"The sound of shooting woke me up," said Abdrakhimov, 32. " I walked out of the theater hall, past all the special forces and threw up."

On Thursday, Abdrakhimov was one of several hundred mourners who descended on the Dubrovka theater where Chechen rebels held 912 people hostage during a performance of "Nord Ost."

The storming of the theater in southeastern Moscow -- which took place exactly four years ago Thursday -- left 130 innocent people dead. Of that, 125 are thought to have perished from poisonous gas used by special forces to root out the terrorists.

As in the case of the 2004 Beslan school crisis, survivors, family members and their supporters sounded just as angry at the government as they were at the terrorists.

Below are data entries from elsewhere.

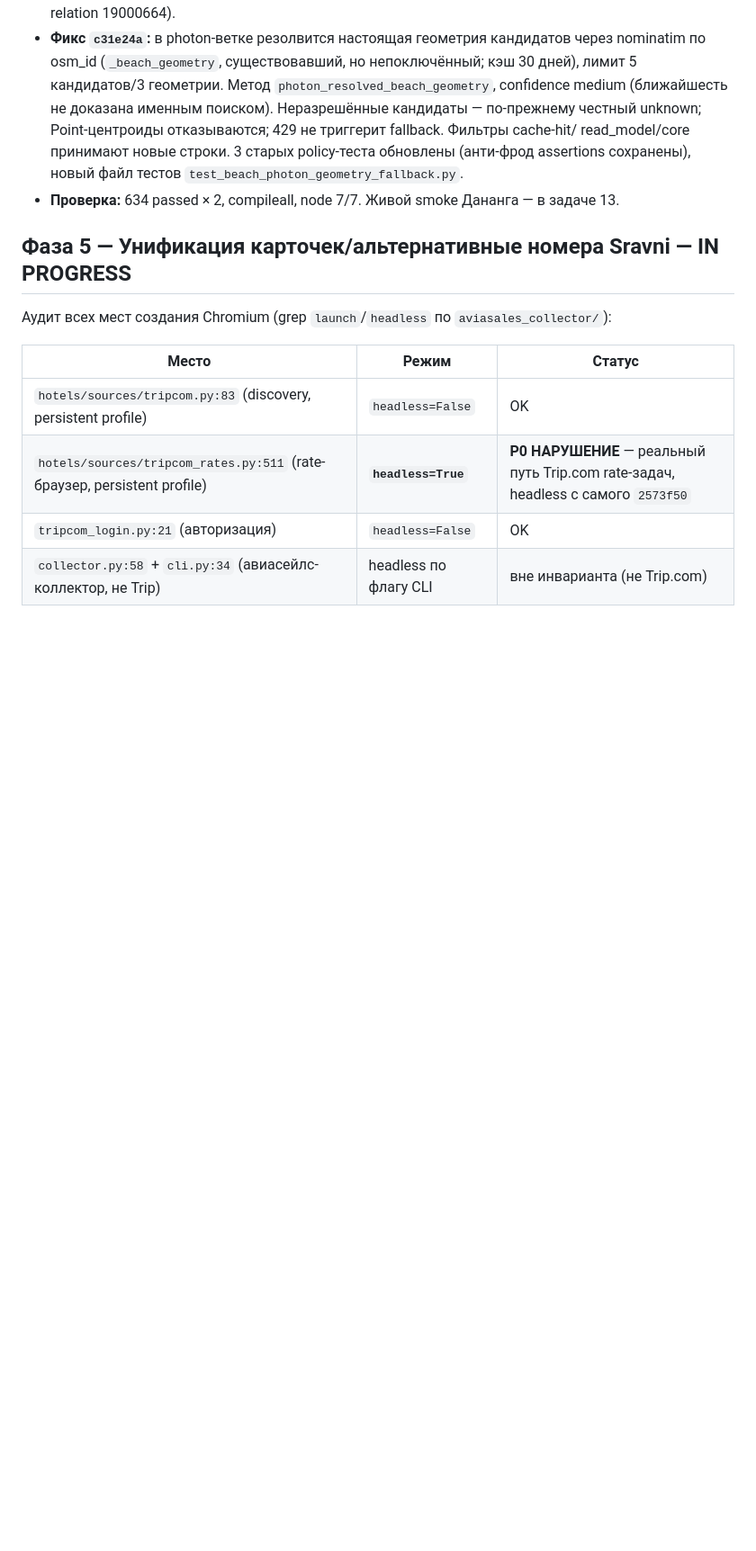
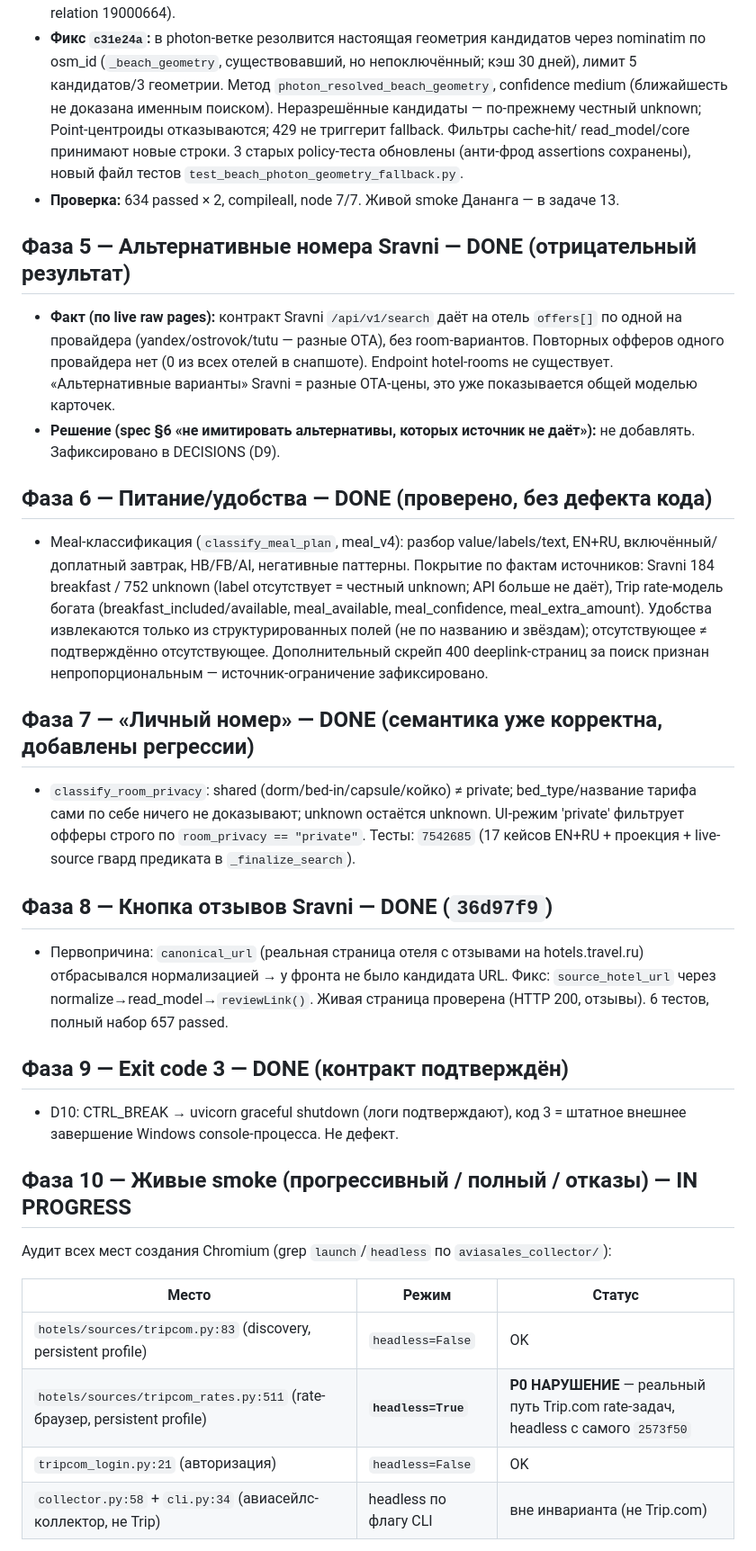
Before and after one commit to kirill-kzzkzok/hotel-metasearch, a Markdown page: docs/production-readiness/STATUS.md, the part around the change. Shown at 90% size. Rendered like a GitHub page; blank space fills up the shorter version.

Commit message:
docs: record phases 5-9 (Sravni variants, meals, privacy, reviews, exit codes)

```diff
--- a/docs/production-readiness/STATUS.md
+++ b/docs/production-readiness/STATUS.md
@@ -73,7 +73,46 @@
   assertions сохранены), новый файл тестов `test_beach_photon_geometry_fallback.py`.
 - **Проверка:** 634 passed × 2, compileall, node 7/7. Живой smoke Дананга — в задаче 13.
 
-## Фаза 5 — Унификация карточек/альтернативные номера Sravni — IN PROGRESS
+## Фаза 5 — Альтернативные номера Sravni — DONE (отрицательный результат)
+
+- **Факт (по live raw pages):** контракт Sravni `/api/v1/search` даёт на отель
+  `offers[]` по одной на провайдера (yandex/ostrovok/tutu — разные OTA), без room-вариантов.
+  Повторных офферов одного провайдера нет (0 из всех отелей в снапшоте). Endpoint
+  hotel-rooms не существует. «Альтернативные варианты» Sravni = разные OTA-цены, это уже
+  показывается общей моделью карточек.
+- **Решение (spec §6 «не имитировать альтернативы, которых источник не даёт»):** не
+  добавлять. Зафиксировано в DECISIONS (D9).
+
+## Фаза 6 — Питание/удобства — DONE (проверено, без дефекта кода)
+
+- Meal-классификация (`classify_meal_plan`, meal_v4): разбор value/labels/text, EN+RU,
+  включённый/доплатный завтрак, HB/FB/AI, негативные паттерны. Покрытие по фактам источников:
+  Sravni 184 breakfast / 752 unknown (label отсутствует = честный unknown; API больше не даёт),
+  Trip rate-модель богата (breakfast_included/available, meal_available, meal_confidence,
+  meal_extra_amount). Удобства извлекаются только из структурированных полей (не по названию
+  и звёздам); отсутствующее ≠ подтверждённо отсутствующее. Дополнительный скрейп 400
+  deeplink-страниц за поиск признан непропорциональным — источник-ограничение зафиксировано.
+
+## Фаза 7 — «Личный номер» — DONE (семантика уже корректна, добавлены регрессии)
+
+- `classify_room_privacy`: shared (dorm/bed-in/capsule/койко) ≠ private; bed_type/название
+  тарифа сами по себе ничего не доказывают; unknown остаётся unknown. UI-режим 'private'
+  фильтрует офферы строго по `room_privacy == "private"`. Тесты: `7542685`
+  (17 кейсов EN+RU + проекция + live-source гвард предиката в `_finalize_search`).
+
+## Фаза 8 — Кнопка отзывов Sravni — DONE (`36d97f9`)
+
+- Первопричина: `canonical_url` (реальная страница отеля с отзывами на hotels.travel.ru)
+  отбрасывался нормализацией → у фронта не было кандидата URL. Фикс: `source_hotel_url`
+  через normalize→read_model→`reviewLink()`. Живая страница проверена (HTTP 200, отзывы).
+  6 тестов, полный набор 657 passed.
+
+## Фаза 9 — Exit code 3 — DONE (контракт подтверждён)
+
+- D10: CTRL_BREAK → uvicorn graceful shutdown (логи подтверждают), код 3 = штатное внешнее
+  завершение Windows console-процесса. Не дефект.
+
+## Фаза 10 — Живые smoke (прогрессивный / полный / отказы) — IN PROGRESS
 
 Аудит всех мест создания Chromium (grep `launch`/`headless` по `aviasales_collector/`):
 
```
Also changed, not shown: docs/production-readiness/DECISIONS.md (+26 -0 lines).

"It's not only the terrorists who are to blame for acts of terrorism," said Alexei Chebnoshov, 25, a graduate student who didn't lose anyone in the hostage-taking but came Thursday to show solidarity with those who did. "It is the government, too."

And as in the case of remembering Beslan, remembering Dubrovka has morphed into a political cause, a rallying cry for those who oppose the powers that be and hope for a different kind of country.

Attending Thursday's ceremony were chess champion-turned-liberal activist Garry Kasparov, former presidential candidate Irina Khakamada and National Bolshevik leader Eduard Limonov. Several State Duma deputies also came.

A large color photograph of Anna Politkovskaya was attached to the theater. The Novaya Gazeta journalist, who was shot dead Oct. 7 in her apartment building, wrote numerous articles criticizing the government's handling of the seige.

Tatyana Karpova, speaking to the crowd, which was gathered in an open square in front of the theater, said of Politkovskaya's murder: "We consider her death to be an act of terrorism, and we will add her name to the list of victims of terrorism."

Karpova's son, well known songwriter Alexander Karpov, 31, died at Dubrovka. The authorities, she said, "left me without hope." She added: "I simply died along with my son. ... They left me with my life, but I don't know what to do with it."

Michael Eckels / MT
A man placing flowers Thursday at a plaque for the 130 victims of the attack.
The rebels took over the theater after the musical had begun. Nineteen terrorists had been strategically placed in the audience, bombs tucked under their clothes. Others stormed the stage.

The terrorists demanded Russian troops pull out of Chechnya.

Three days later, security forces pumped a knockout gas into the building and raided it. All the rebels were killed.

Authorities have never disclosed the makeup of the gas. Doctors treating those trapped in the theater, unaware what kind of agent they were dealing with, were unable to save many lives.

"We draw strength from each other," said Alexander, only giving his first name. Recalling his niece, 19-year-old Yelena Sharova, who died in the theater, he said: "She is now 23."

Sharova's mother tried to speak but couldn't. "We have to depend on each other because the government is not helping," Alexander continued.

Relatives gathered around a memorial plaque with the victims' names on it that had been affixed to the building. They placed flowers at the base of the plaque.

Schoolchildren released 130 white balloons into the air.

A church choir sang in the background as priests blessed the memorial with holy water.

Chebnoshov, the graduate student, seemed infused with a quiet anger. "Apathy from regular people in this case is unacceptable," he said. "More people should show up. It's a shame that it is not part of our culture to support people this way."